» **What this task involves**: From the entries below, pull out each line where "middle" appears.

┌──

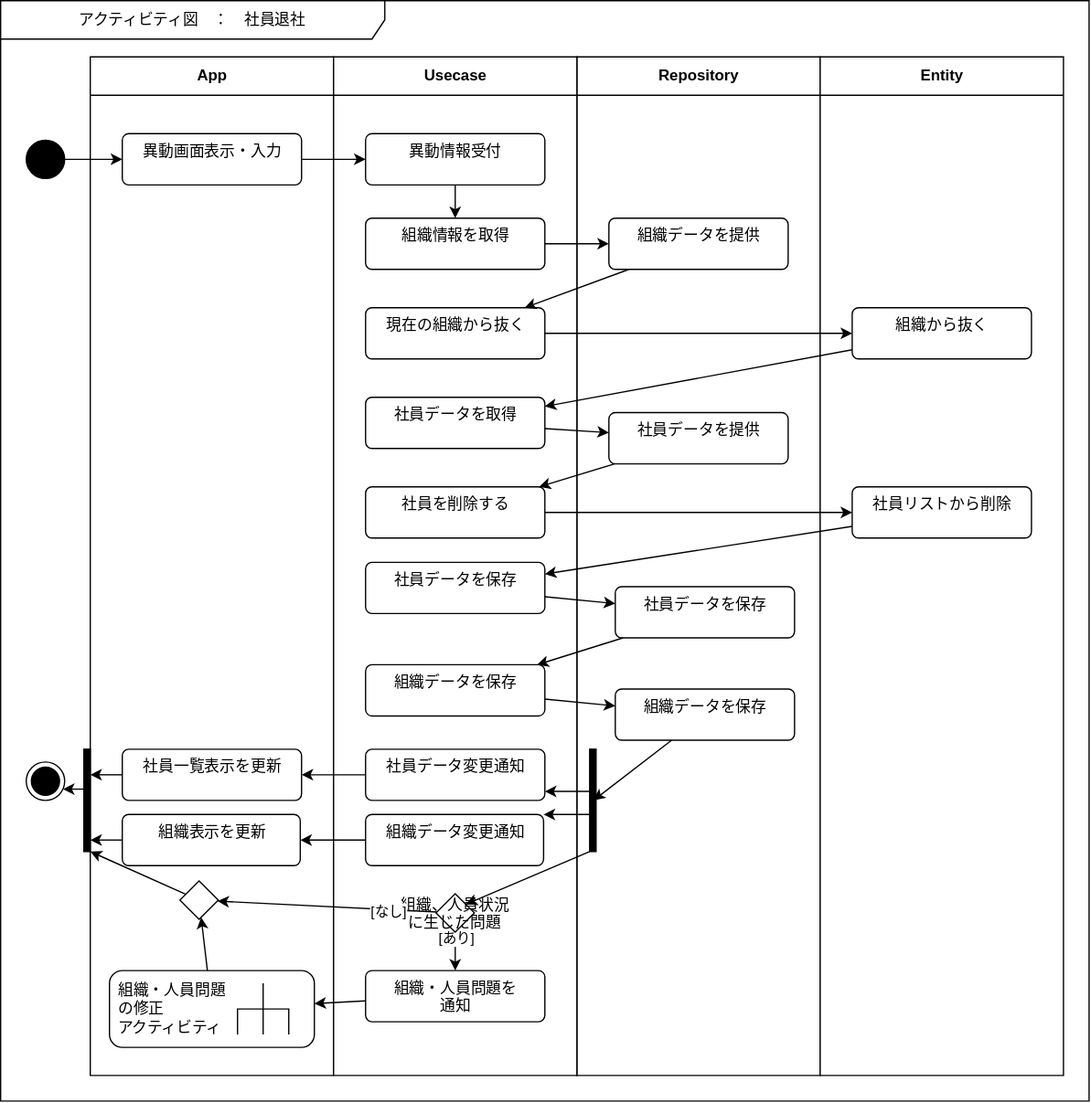
The draw.io diagram Designs/アクティビティ/社員退職.svg in bosssanovar/LightMvvmSample, before a commit. Source tidied: cells renumbered, new cells last; positions are measured from the earlier drawing's top-left corner, leaving out a move shared by most shapes. Source of this version:
```xml
<mxGraphModel>
  <root>
    <mxCell id="0" />
    <mxCell id="1" parent="0" />
    <mxCell id="2" value="アクティビティ図　：　社員退社" style="shape=umlFrame;whiteSpace=wrap;html=1;swimlaneFillColor=#FFFFFF;width=300;height=30;" parent="1" vertex="1">
      <mxGeometry width="850" height="860" as="geometry" />
    </mxCell>
    <mxCell id="3" value="Repository" style="swimlane;fontStyle=1;align=center;horizontal=1;startSize=30;html=1;swimlaneFillColor=#FFFFFF;" parent="1" vertex="1">
      <mxGeometry x="450" y="44" width="190" height="796" as="geometry" />
    </mxCell>
    <mxCell id="4" value="組織データを提供" style="html=1;align=center;verticalAlign=top;rounded=1;absoluteArcSize=1;arcSize=10;dashed=0;" parent="3" vertex="1">
      <mxGeometry x="25" y="126" width="140" height="40" as="geometry" />
    </mxCell>
    <mxCell id="5" style="edgeStyle=none;html=1;" parent="3" edge="1" source="6">
      <mxGeometry relative="1" as="geometry">
        <mxPoint x="13" y="581" as="targetPoint" />
      </mxGeometry>
    </mxCell>
    <mxCell id="6" value="組織データを保存" style="html=1;align=center;verticalAlign=top;rounded=1;absoluteArcSize=1;arcSize=10;dashed=0;" parent="3" vertex="1">
      <mxGeometry x="30" y="494" width="140" height="40" as="geometry" />
    </mxCell>
    <mxCell id="7" style="html=1;points=[];perimeter=orthogonalPerimeter;fillColor=strokeColor;" parent="3" vertex="1">
      <mxGeometry x="10" y="541" width="5" height="80" as="geometry" />
    </mxCell>
    <mxCell id="8" value="Entity" style="swimlane;fontStyle=1;align=center;horizontal=1;startSize=30;html=1;swimlaneFillColor=#FFFFFF;" parent="1" vertex="1">
      <mxGeometry x="640" y="44" width="190" height="796" as="geometry" />
    </mxCell>
    <mxCell id="9" value="組織から抜く" style="html=1;align=center;verticalAlign=top;rounded=1;absoluteArcSize=1;arcSize=10;dashed=0;" parent="8" vertex="1">
      <mxGeometry x="25" y="196" width="140" height="40" as="geometry" />
    </mxCell>
    <mxCell id="10" value="App" style="swimlane;fontStyle=1;align=center;horizontal=1;startSize=30;html=1;swimlaneFillColor=#FFFFFF;" parent="1" vertex="1">
      <mxGeometry x="70" y="44" width="190" height="796" as="geometry" />
    </mxCell>
    <mxCell id="11" value="異動画面表示・入力" style="html=1;align=center;verticalAlign=top;rounded=1;absoluteArcSize=1;arcSize=10;dashed=0;" parent="10" vertex="1">
      <mxGeometry x="25" y="60" width="140" height="40" as="geometry" />
    </mxCell>
    <mxCell id="12" style="edgeStyle=none;html=1;" parent="10" edge="1" source="13" target="14">
      <mxGeometry relative="1" as="geometry" />
    </mxCell>
    <mxCell id="13" value="社員一覧表示を更新" style="html=1;align=center;verticalAlign=top;rounded=1;absoluteArcSize=1;arcSize=10;dashed=0;" parent="10" vertex="1">
      <mxGeometry x="25" y="541" width="140" height="40" as="geometry" />
    </mxCell>
    <mxCell id="14" style="html=1;points=[];perimeter=orthogonalPerimeter;fillColor=strokeColor;" parent="10" vertex="1">
      <mxGeometry x="-5" y="541" width="5" height="80" as="geometry" />
    </mxCell>
    <mxCell id="15" style="edgeStyle=none;html=1;endArrow=classic;endFill=1;" parent="10" edge="1" source="16" target="14">
      <mxGeometry relative="1" as="geometry" />
    </mxCell>
    <mxCell id="16" style="rhombus;" parent="10" vertex="1">
      <mxGeometry x="70" y="644" width="30" height="30" as="geometry" />
    </mxCell>
    <mxCell id="17" style="edgeStyle=none;html=1;" parent="10" edge="1" source="18" target="16">
      <mxGeometry relative="1" as="geometry" />
    </mxCell>
    <mxCell id="18" value="組織・人員問題&lt;br&gt;の修正&lt;br&gt;アクティビティ" style="shape=mxgraph.uml25.behaviorAction;html=1;rounded=1;absoluteArcSize=1;arcSize=10;align=left;spacingLeft=5;" parent="10" vertex="1">
      <mxGeometry x="15" y="714" width="160" height="60" as="geometry" />
    </mxCell>
    <mxCell id="19" value="Usecase" style="swimlane;fontStyle=1;align=center;horizontal=1;startSize=30;html=1;swimlaneFillColor=#FFFFFF;" parent="1" vertex="1">
      <mxGeometry x="260" y="44" width="190" height="796" as="geometry" />
    </mxCell>
    <mxCell id="20" style="edgeStyle=none;html=1;" parent="19" edge="1" source="21" target="23">
      <mxGeometry relative="1" as="geometry" />
    </mxCell>
    <mxCell id="21" value="異動情報受付" style="html=1;align=center;verticalAlign=top;rounded=1;absoluteArcSize=1;arcSize=10;dashed=0;" parent="19" vertex="1">
      <mxGeometry x="25" y="60" width="140" height="40" as="geometry" />
    </mxCell>
    <mxCell id="22" value="現在の組織から抜く" style="html=1;align=center;verticalAlign=top;rounded=1;absoluteArcSize=1;arcSize=10;dashed=0;" parent="19" vertex="1">
      <mxGeometry x="25" y="196" width="140" height="40" as="geometry" />
    </mxCell>
    <mxCell id="23" value="組織情報を取得" style="html=1;align=center;verticalAlign=top;rounded=1;absoluteArcSize=1;arcSize=10;dashed=0;" parent="19" vertex="1">
      <mxGeometry x="25" y="126" width="140" height="40" as="geometry" />
    </mxCell>
    <mxCell id="24" value="組織データを保存" style="html=1;align=center;verticalAlign=top;rounded=1;absoluteArcSize=1;arcSize=10;dashed=0;" parent="19" vertex="1">
      <mxGeometry x="25" y="475" width="140" height="40" as="geometry" />
    </mxCell>
    <mxCell id="25" value="社員データ変更通知" style="html=1;align=center;verticalAlign=top;rounded=1;absoluteArcSize=1;arcSize=10;dashed=0;" parent="19" vertex="1">
      <mxGeometry x="25" y="541" width="140" height="40" as="geometry" />
    </mxCell>
    <mxCell id="26" style="edgeStyle=none;html=1;" parent="19" edge="1" source="28" target="29">
      <mxGeometry relative="1" as="geometry" />
    </mxCell>
    <mxCell id="27" value="[あり]" style="edgeLabel;html=1;align=center;verticalAlign=middle;" parent="26" vertex="1">
      <mxGeometry x="-0.69" relative="1" as="geometry" />
    </mxCell>
    <mxCell id="28" value="組織、人員状況&#10;に生じた問題" style="rhombus;" parent="19" vertex="1">
      <mxGeometry x="80" y="654" width="30" height="30" as="geometry" />
    </mxCell>
    <mxCell id="29" value="組織・人員問題を&lt;br&gt;通知" style="html=1;align=center;verticalAlign=top;rounded=1;absoluteArcSize=1;arcSize=10;dashed=0;" parent="19" vertex="1">
      <mxGeometry x="25" y="714" width="140" height="40" as="geometry" />
    </mxCell>
    <mxCell id="30" style="edgeStyle=none;html=1;" parent="1" edge="1" source="31" target="11">
      <mxGeometry relative="1" as="geometry" />
    </mxCell>
    <mxCell id="31" style="ellipse;fillColor=strokeColor;" parent="1" vertex="1">
      <mxGeometry x="20" y="109" width="30" height="30" as="geometry" />
    </mxCell>
    <mxCell id="32" style="edgeStyle=none;html=1;" parent="1" edge="1" source="11" target="21">
      <mxGeometry relative="1" as="geometry" />
    </mxCell>
    <mxCell id="33" style="edgeStyle=none;html=1;" parent="1" edge="1" source="23" target="4">
      <mxGeometry relative="1" as="geometry" />
    </mxCell>
    <mxCell id="34" style="edgeStyle=none;html=1;" parent="1" edge="1" source="4" target="22">
      <mxGeometry relative="1" as="geometry" />
    </mxCell>
    <mxCell id="35" style="edgeStyle=none;html=1;" parent="1" edge="1" source="22" target="9">
      <mxGeometry relative="1" as="geometry" />
    </mxCell>
    <mxCell id="36" style="edgeStyle=none;html=1;" parent="1" edge="1" source="24" target="6">
      <mxGeometry relative="1" as="geometry" />
    </mxCell>
    <mxCell id="37" style="ellipse;html=1;shape=endState;fillColor=strokeColor;" parent="1" vertex="1">
      <mxGeometry x="20" y="595" width="30" height="30" as="geometry" />
    </mxCell>
    <mxCell id="38" style="edgeStyle=none;html=1;" parent="1" edge="1" source="25" target="13">
      <mxGeometry relative="1" as="geometry" />
    </mxCell>
    <mxCell id="39" style="edgeStyle=none;html=1;" parent="1" edge="1" source="7" target="25">
      <mxGeometry relative="1" as="geometry" />
    </mxCell>
    <mxCell id="40" style="edgeStyle=none;html=1;" parent="1" edge="1" source="14" target="37">
      <mxGeometry relative="1" as="geometry" />
    </mxCell>
    <mxCell id="41" style="edgeStyle=none;html=1;" parent="1" edge="1" source="28" target="16">
      <mxGeometry relative="1" as="geometry" />
    </mxCell>
    <mxCell id="42" value="[なし]" style="edgeLabel;html=1;align=center;verticalAlign=middle;" parent="41" vertex="1">
      <mxGeometry x="-0.56" y="1" relative="1" as="geometry" />
    </mxCell>
    <mxCell id="43" style="edgeStyle=none;html=1;" parent="1" edge="1" source="29" target="18">
      <mxGeometry relative="1" as="geometry" />
    </mxCell>
    <mxCell id="44" value="社員データを提供" style="html=1;align=center;verticalAlign=top;rounded=1;absoluteArcSize=1;arcSize=10;dashed=0;" parent="1" vertex="1">
      <mxGeometry x="475" y="322" width="140" height="40" as="geometry" />
    </mxCell>
    <mxCell id="45" style="edgeStyle=none;html=1;endArrow=classic;endFill=1;" parent="1" edge="1" source="46" target="54">
      <mxGeometry relative="1" as="geometry" />
    </mxCell>
    <mxCell id="46" value="社員リストから削除" style="html=1;align=center;verticalAlign=top;rounded=1;absoluteArcSize=1;arcSize=10;dashed=0;" parent="1" vertex="1">
      <mxGeometry x="665" y="380" width="140" height="40" as="geometry" />
    </mxCell>
    <mxCell id="47" value="社員を削除する" style="html=1;align=center;verticalAlign=top;rounded=1;absoluteArcSize=1;arcSize=10;dashed=0;" parent="1" vertex="1">
      <mxGeometry x="285" y="380" width="140" height="40" as="geometry" />
    </mxCell>
    <mxCell id="48" value="社員データを取得" style="html=1;align=center;verticalAlign=top;rounded=1;absoluteArcSize=1;arcSize=10;dashed=0;" parent="1" vertex="1">
      <mxGeometry x="285" y="310" width="140" height="40" as="geometry" />
    </mxCell>
    <mxCell id="49" style="edgeStyle=none;html=1;" parent="1" edge="1" source="48" target="44">
      <mxGeometry relative="1" as="geometry" />
    </mxCell>
    <mxCell id="50" style="edgeStyle=none;html=1;" parent="1" edge="1" source="44" target="47">
      <mxGeometry relative="1" as="geometry" />
    </mxCell>
    <mxCell id="51" style="edgeStyle=none;html=1;" parent="1" edge="1" source="47" target="46">
      <mxGeometry relative="1" as="geometry" />
    </mxCell>
    <mxCell id="52" style="edgeStyle=none;html=1;endArrow=classic;endFill=1;" parent="1" edge="1" source="53" target="24">
      <mxGeometry relative="1" as="geometry" />
    </mxCell>
    <mxCell id="53" value="社員データを保存" style="html=1;align=center;verticalAlign=top;rounded=1;absoluteArcSize=1;arcSize=10;dashed=0;" parent="1" vertex="1">
      <mxGeometry x="480" y="458" width="140" height="40" as="geometry" />
    </mxCell>
    <mxCell id="54" value="社員データを保存" style="html=1;align=center;verticalAlign=top;rounded=1;absoluteArcSize=1;arcSize=10;dashed=0;" parent="1" vertex="1">
      <mxGeometry x="285" y="439" width="140" height="40" as="geometry" />
    </mxCell>
    <mxCell id="55" style="edgeStyle=none;html=1;" parent="1" edge="1" source="54" target="53">
      <mxGeometry relative="1" as="geometry" />
    </mxCell>
    <mxCell id="56" style="edgeStyle=none;html=1;endArrow=classic;endFill=1;" parent="1" edge="1" source="57" target="14">
      <mxGeometry relative="1" as="geometry" />
    </mxCell>
    <mxCell id="57" value="組織表示を更新" style="html=1;align=center;verticalAlign=top;rounded=1;absoluteArcSize=1;arcSize=10;dashed=0;" parent="1" vertex="1">
      <mxGeometry x="95" y="636" width="139" height="40" as="geometry" />
    </mxCell>
    <mxCell id="58" style="edgeStyle=none;html=1;endArrow=classic;endFill=1;" parent="1" edge="1" source="59" target="57">
      <mxGeometry relative="1" as="geometry" />
    </mxCell>
    <mxCell id="59" value="組織データ変更通知" style="html=1;align=center;verticalAlign=top;rounded=1;absoluteArcSize=1;arcSize=10;dashed=0;" parent="1" vertex="1">
      <mxGeometry x="285" y="636" width="139" height="40" as="geometry" />
    </mxCell>
    <mxCell id="60" style="edgeStyle=none;html=1;endArrow=classic;endFill=1;" parent="1" edge="1" source="7" target="59">
      <mxGeometry relative="1" as="geometry" />
    </mxCell>
    <mxCell id="61" style="edgeStyle=none;html=1;endArrow=classic;endFill=1;" parent="1" edge="1" source="7" target="28">
      <mxGeometry relative="1" as="geometry" />
    </mxCell>
    <mxCell id="62" style="edgeStyle=none;html=1;endArrow=classic;endFill=1;" parent="1" edge="1" source="9" target="48">
      <mxGeometry relative="1" as="geometry" />
    </mxCell>
  </root>
</mxGraphModel>
```
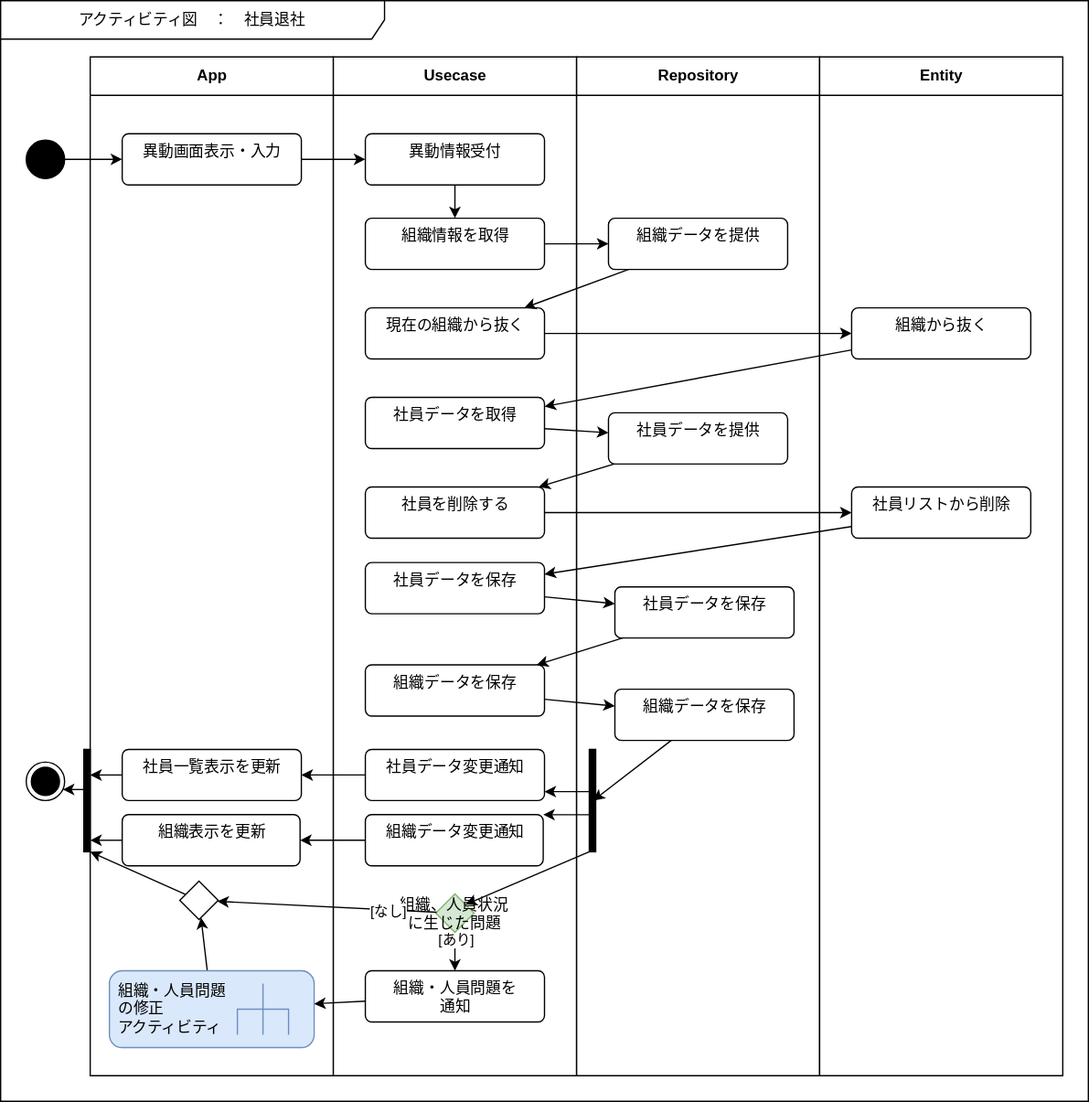
The same diagram one commit later.

The edit, as a diff of the source:
```diff
@@ -52,7 +52,7 @@
     <mxCell id="17" style="edgeStyle=none;html=1;" parent="10" edge="1" source="18" target="16">
       <mxGeometry relative="1" as="geometry" />
     </mxCell>
-    <mxCell id="18" value="組織・人員問題&lt;br&gt;の修正&lt;br&gt;アクティビティ" style="shape=mxgraph.uml25.behaviorAction;html=1;rounded=1;absoluteArcSize=1;arcSize=10;align=left;spacingLeft=5;" parent="10" vertex="1">
+    <mxCell id="18" value="組織・人員問題&lt;br&gt;の修正&lt;br&gt;アクティビティ" style="shape=mxgraph.uml25.behaviorAction;html=1;rounded=1;absoluteArcSize=1;arcSize=10;align=left;spacingLeft=5;fillColor=#dae8fc;strokeColor=#6c8ebf;" parent="10" vertex="1">
       <mxGeometry x="15" y="714" width="160" height="60" as="geometry" />
     </mxCell>
     <mxCell id="19" value="Usecase" style="swimlane;fontStyle=1;align=center;horizontal=1;startSize=30;html=1;swimlaneFillColor=#FFFFFF;" parent="1" vertex="1">
@@ -82,7 +82,7 @@
     <mxCell id="27" value="[あり]" style="edgeLabel;html=1;align=center;verticalAlign=middle;" parent="26" vertex="1">
       <mxGeometry x="-0.69" relative="1" as="geometry" />
     </mxCell>
-    <mxCell id="28" value="組織、人員状況&#10;に生じた問題" style="rhombus;" parent="19" vertex="1">
+    <mxCell id="28" value="組織、人員状況&#10;に生じた問題" style="rhombus;fillColor=#d5e8d4;strokeColor=#82b366;" parent="19" vertex="1">
       <mxGeometry x="80" y="654" width="30" height="30" as="geometry" />
     </mxCell>
     <mxCell id="29" value="組織・人員問題を&lt;br&gt;通知" style="html=1;align=center;verticalAlign=top;rounded=1;absoluteArcSize=1;arcSize=10;dashed=0;" parent="19" vertex="1">
```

└──

» **Solution**:
    <mxCell id="27" value="[あり]" style="edgeLabel;html=1;align=center;verticalAlign=middle;" parent="26" vertex="1">
    <mxCell id="42" value="[なし]" style="edgeLabel;html=1;align=center;verticalAlign=middle;" parent="41" vertex="1">
     <mxCell id="27" value="[あり]" style="edgeLabel;html=1;align=center;verticalAlign=middle;" parent="26" vertex="1">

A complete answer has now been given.